Tuesday, January 1, 2013

Review: The Fault in Our Stars by John Green

Title: The Fault in Our Stars 
Author: John Green 
Release Date: January 10, 2012
Source: Bought

My Rating: fullfullfullfullfull
Diagnosed with Stage IV thyroid cancer at 13, Hazel was prepared to die until, at 14, a medical miracle shrunk the tumours in her lungs... for now.

Two years post-miracle, sixteen-year-old Hazel is post-everything else, too; post-high school, post-friends and post-normalcy. And even though she could live for a long time (whatever that means), Hazel lives tethered to an oxygen tank, the tumours tenuously kept at bay with a constant chemical assault.

Enter Augustus Waters. A match made at cancer kid support group, Augustus is gorgeous, in remission, and shockingly to her, interested in Hazel. Being with Augustus is both an unexpected destination and a long-needed journey, pushing Hazel to re-examine how sickness and health, life and death, will define her and the legacy that everyone leaves behind. (taken from goodreads.com)
There are books that I love. If asked, I could rattle off a pretty decent list. Then there are the books I'm in love with. I could count those on one hand. I am in love with The Fault in Our Stars. Head over heels in love. This book stole my heart and captured my mind. It also broke my heart. It is, by far, one of the most phenomenal books I have ever read. 

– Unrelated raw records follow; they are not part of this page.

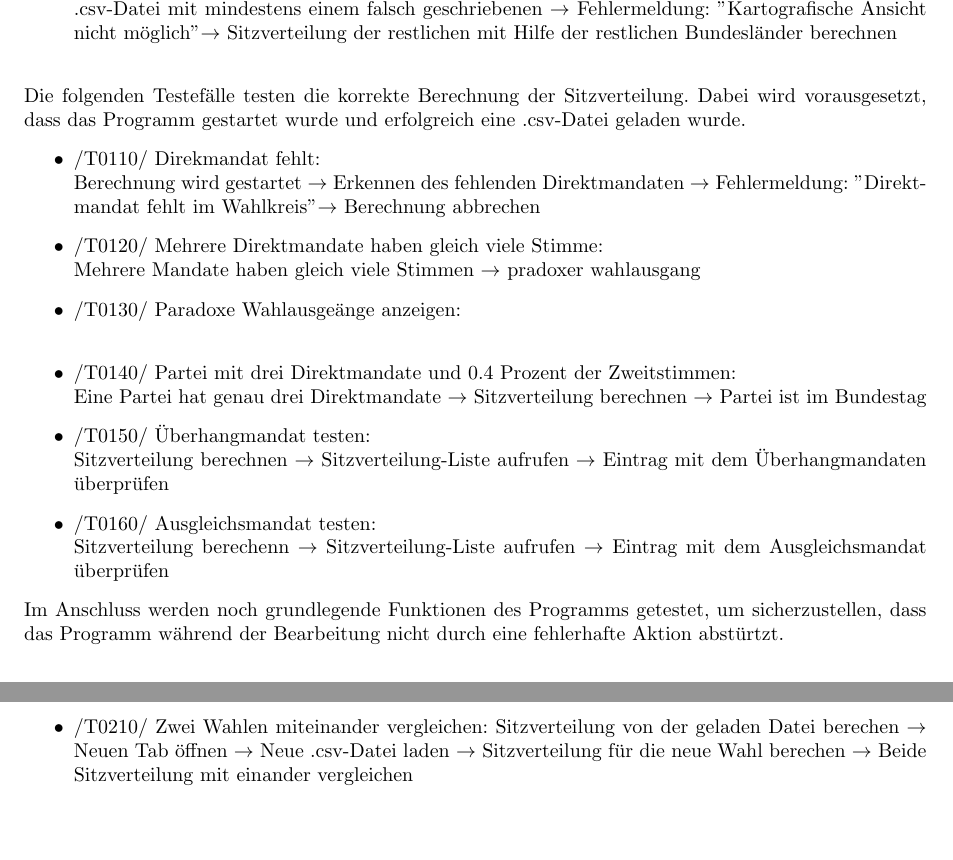
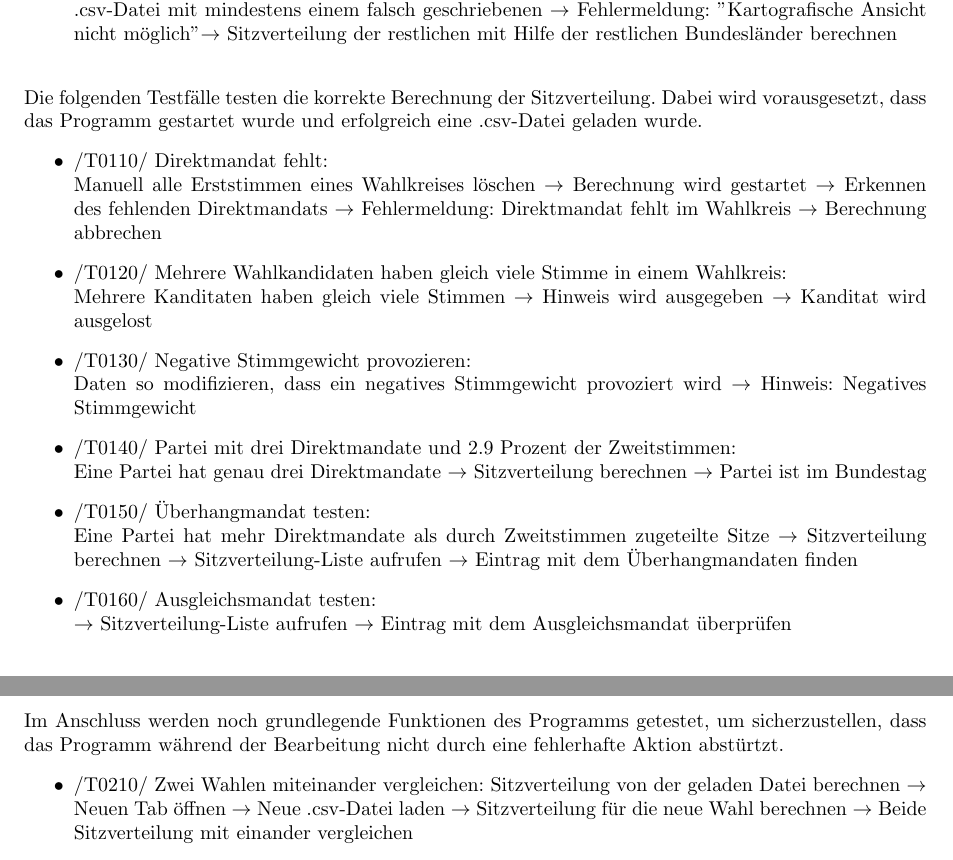
Before and after one commit to smolvo/OpenBundestagswahl, a LaTeX document (Pflichtenheft/Pflichtenheft.tex): two parts of pages 13 and 14 of 15 before the commit and two parts of pages 13 and 14 of 16 after it, joined at a grey line, cut so that both start at the same text, the shorter picture padded with empty space. Compiled offline with pdfLaTeX.

Commit message:
Testfälle verbessert

```diff
--- a/Pflichtenheft/Pflichtenheft.tex
+++ b/Pflichtenheft/Pflichtenheft.tex
@@ -407,25 +407,26 @@ Die folgenden Testfälle testen das Import-/Exportverhalten des Programms. Dabei
 	\item /T0050/ Kartografische Ansicht nicht möglich: \newline
 	.csv-Datei mit mindestens einem falsch geschriebenen $\rightarrow$ Fehlermeldung: "Kartografische Ansicht nicht möglich" $\rightarrow$ Sitzverteilung der restlichen mit Hilfe der restlichen Bundesländer berechnen\newline
 \end{itemize}
-Die folgenden Testefälle testen die korrekte Berechnung der Sitzverteilung. Dabei wird vorausgesetzt, dass  das Programm gestartet wurde und erfolgreich eine .csv-Datei geladen wurde.
+Die folgenden Testfälle testen die korrekte Berechnung der Sitzverteilung. Dabei wird vorausgesetzt, dass  das Programm gestartet wurde und erfolgreich eine .csv-Datei geladen wurde.
 \begin{itemize}
-	\item /T0110/ Direkmandat fehlt: \newline
-	Berechnung wird gestartet $\rightarrow$ Erkennen des fehlenden Direktmandaten $\rightarrow$ Fehlermeldung: "Direktmandat fehlt im Wahlkreis" $\rightarrow$ Berechnung abbrechen
-	\item /T0120/ Mehrere Direktmandate haben gleich viele Stimme: \newline
-	Mehrere Mandate haben gleich viele Stimmen $\rightarrow$ pradoxer wahlausgang
-	\item /T0130/ Paradoxe Wahlausgeänge anzeigen:\newline
-	\item /T0140/ Partei mit drei Direktmandate und 0.4 Prozent der Zweitstimmen: \newline
+	\item /T0110/ Direktmandat fehlt: \newline
+	Manuell alle Erststimmen eines Wahlkreises löschen $\rightarrow$ Berechnung wird gestartet $\rightarrow$ Erkennen des fehlenden Direktmandats $\rightarrow$ Fehlermeldung: Direktmandat fehlt im Wahlkreis $\rightarrow$ Berechnung abbrechen
+	\item /T0120/ Mehrere Wahlkandidaten haben gleich viele Stimme in einem Wahlkreis: \newline
+	Mehrere Kanditaten haben gleich viele Stimmen $\rightarrow$ Hinweis wird ausgegeben $\rightarrow$ Kanditat wird ausgelost
+	\item /T0130/ Negative Stimmgewicht provozieren:\newline
+	Daten so modifizieren, dass ein negatives Stimmgewicht provoziert wird $\rightarrow$ Hinweis: Negatives Stimmgewicht
+	\item /T0140/ Partei mit drei Direktmandate und 2.9 Prozent der Zweitstimmen: \newline
 	Eine Partei hat genau drei Direktmandate $\rightarrow$ Sitzverteilung berechnen $\rightarrow$ Partei ist im Bundestag
 	\item /T0150/ Überhangmandat testen: \newline
-	Sitzverteilung berechnen $\rightarrow$ Sitzverteilung-Liste aufrufen $\rightarrow$ Eintrag mit dem Überhangmandaten überprüfen
+	Eine Partei hat mehr Direktmandate als durch Zweitstimmen zugeteilte Sitze $\rightarrow$ Sitzverteilung  berechnen $\rightarrow$ Sitzverteilung-Liste aufrufen $\rightarrow$ Eintrag mit dem 	Überhangmandaten finden
 	\item /T0160/ Ausgleichsmandat testen: \newline
-	Sitzverteilung berechenn $\rightarrow$ Sitzverteilung-Liste	aufrufen $\rightarrow$ Eintrag mit dem
+	$\rightarrow$ Sitzverteilung-Liste	aufrufen $\rightarrow$ Eintrag mit dem
 	Ausgleichsmandat überprüfen
 \end{itemize}
 Im Anschluss werden noch grundlegende Funktionen des Programms getestet, um sicherzustellen, dass das Programm während der Bearbeitung nicht durch eine fehlerhafte Aktion abstürtzt.
 \begin{itemize}
 	\item /T0210/ Zwei Wahlen miteinander vergleichen:
-	Sitzverteilung von der geladen Datei berechen $\rightarrow$ Neuen Tab öffnen $\rightarrow$ Neue .csv-Datei laden $\rightarrow$ Sitzverteilung für die neue Wahl berechen $\rightarrow$ Beide Sitzverteilung mit einander vergleichen
+	Sitzverteilung von der geladen Datei berechnen $\rightarrow$ Neuen Tab öffnen $\rightarrow$ Neue .csv-Datei laden $\rightarrow$ Sitzverteilung für die neue Wahl berechnen $\rightarrow$ Beide Sitzverteilung mit einander vergleichen
 	\item /T0220/ Zustand exportieren und danach neu laden
 	Aktuellen Zustand des Programms speichern $\rightarrow$ Zustand exportieren $\rightarrow$ Auf einem anderen Gerät das Programm starten $\rightarrow$ erstellten Zustand laden
 	\item /T0230/ Manuell einen negativen Wert als Stimmenanzahl eintragen
```
Also changed, not shown: Pflichtenheft/Pflichtenheft.pdf.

I was blown away by John Green. I've never read any of his other books, but now it is glaringly obvious that I've made a huge mistake by overlooking them. He is utterly brilliant. While I was devouring The Fault in Our Stars, I took out a package of sticky tabs and began to bookmark every quote that made me laugh, brought tears to my eyes, or struck me as profound. In the end, I ran out of sticky tabs. His words are beautiful

Hazel now ranks among my top fictional heroines. She's incredibly strong and intelligent. Her wit won my affections, her illness my pity, and her personality my heart. In a way, I felt that I was Hazel as I read the story. Augustus is equally deep. He felt as realistic and honest as any person I've ever known in real life. He is far from perfect, but in a way, that makes him perfect. He is real, not some ridiculous sparkly vampire or brooding bad boy. Augustus Waters is, as far as I'm concerned, a real person. Hazel is real. They live in the minds of readers far after they've fallen in love with this story. 

This is a cancer book, but it's unlike others I've read. It does not romanticize the illness. It reveals it for the painful, horrifying experience that it is. While it may be categorized as a cancer book, there is so much more to the story. It is a tale of self-discovery, acceptance, love, and the beauty of life. It makes you step back and appreciate all that you have. 

I can remember crying while reading two books before. Sure, I've teared up plenty of times, but I have never legitimately bawled at a book like I did while reading The Fault in Our Stars. This book affected me like I never could have imagined. I was inconsolable for a good hour, and then I went back to reread all of my favorite parts. Even after that I stayed up late contemplating the brilliance of the novel. To be fair, this book is also hilariously witty and intelligent. It is not all sadness. There is a great deal of happiness between these 313 pages. 

As John Green said, “Sometimes, you read a book and it fills you with this weird evangelical zeal, and you become convinced that the shattered world will never be put back together unless and until all living humans read the book.” This raving, fan-girly review is my zeal. If you read one more book while living, make it this one. The Fault in Our Stars is perfect. 

“Some people don't understand the promises they're making when they make them," I said.

"Right, of course. But you keep the promise anyway. That's what love is. Love is keeping the promise anyway.”